At seven o’clock I brewed some coffee,
waiting for it to finish, I stared at leftover pizza—
I decided to eat straight from the box
—like beautiful birds of old, or like the mouth of a miracle.
It was now Tuesday. Standing in the kitchen,
a lonely water drop rippled in the sink.
The first phone call of the day occurred at the sink.
I talked while pouring brewed coffee
using water instead of creamer, eying the box—
it was not going to sit in the oven; but the pizza
was topped with mushrooms like a miracle.
At eight the phone call was over, still in the kitchen.
I stood for a minute alone in the kitchen
looking through a droplet-window-of-water in the sink.
I handed myself the crust of a miracle,
coupled with a lone cup of coffee
and one delicious chunk of cheese, which proceeded another slice of pizza,
my ears were with the voices of clouds—beside the open box.
There was nothing crazy inside the box
nothing anyone was trying to do within the kitchen—

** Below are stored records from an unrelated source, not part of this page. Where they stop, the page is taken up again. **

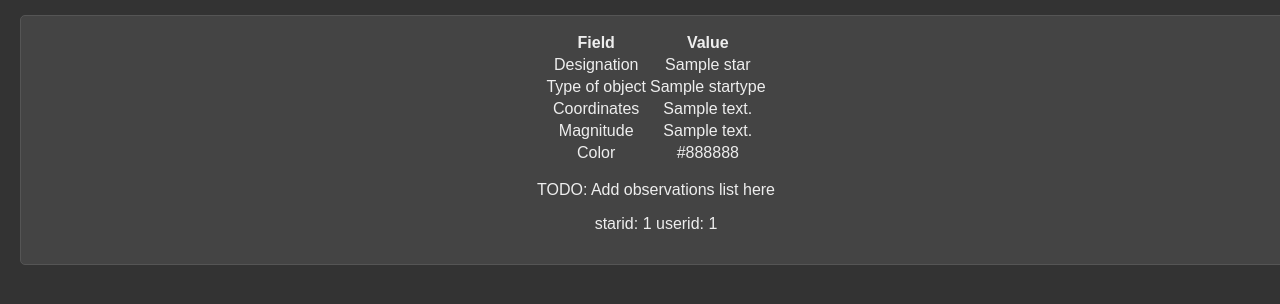
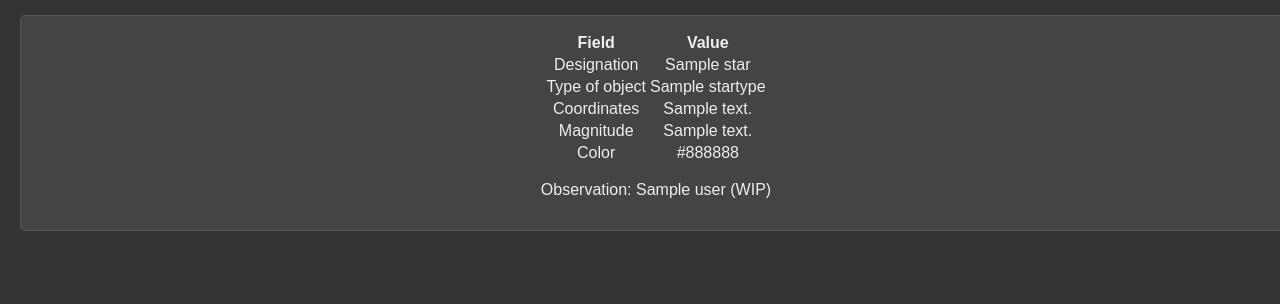
Before and after one commit to Shreyas31/celestial_outpost, a Flask app: template templates/star/detail.html in a window 1280 px wide. Shown: the part 58-362 px from the top of the page. Run offline with Flask 3, Linux system fonts and the light colour scheme; the template is opened without the code that fills it: most values are stand-ins (such as "Sample title", 1, 10 or a date in 2020).

Commit message:
Templated star page

```diff
--- a/templates/star/detail.html
+++ b/templates/star/detail.html
@@ -17,7 +17,7 @@
 
 {% block content %}
 <div class="content">
-  {% if star and observations %}
+  {% if star %}
     <table>
       <thead>
         <tr>
@@ -48,23 +48,15 @@
         </tr>
       </tbody>
     </table>
-    <p>TODO: Add observations list here</p>
-    {% for obs in observations %}
-      <!-- TODO: Add list of observations + details -->
-      <p>starid: {{ obs.starid }} userid: {{ obs.userid }}</p>
-    {% endfor %}
-
+    {% if observations %}
+      {% for obs in observations %}
+        <p>Observation: {{ obs.user.get_full_name() }} (WIP)</p>
+      {% endfor %}
+    {% else %}
+      <p>There are no observations for star {{ starname }}. Would you like to add one?</p>
+    {% endif %}
   {% else %}
-    {% if queried_name %}
-      <p>There's no observations for {{ queried_name }} ({{ starname }}) in our database.</p>
-    {% else %}
-      <p>There's no observations for {{ starname }} in our database.</p>
-    {% endif %}
-
-    <p>Would you like to add one?</p>
-
-    <!-- TODO: Link button to observations page. Load with star as default -->
-    <button>Add an Observation</button>
+    <div class="error">Star with name {{ starname }} does not exist in the database.</div>
   {% endif %}
 </div>
 {% endblock %}
```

Look at that cheesy tastiness, I said, and ate another slice of pizza—
with dried cheese falling mournfully into the sink,
and, in a mug, half a cup of watered down coffee.
Only I stood within this miracle.
There was nothing that came next which was a miracle;
a beautiful last slice presented itself in the box
and from its cheese I saw a reflection of coffee.
The walls, a yellowish-plaster surrounding kitchen
added by talking nested along the sink,
—I heard water drop with one ear open to the taste of pizza—
and the echoes and the marble hallways-of-delicious pizza—
an aviary with bird-friends made by a miracle—
through ages, by insects, trees, near the sink
with compassionate ripples. Day-after-day, near the box,
at breakfast I sit in a chair at the table in the kitchen
with my feet planted on the floor, and drink coffee.
I ate the last of the pizza and drank the coffee.
A window across the sink struck the box
as if a miracle were dazzling the sounds of an ordinary kitchen.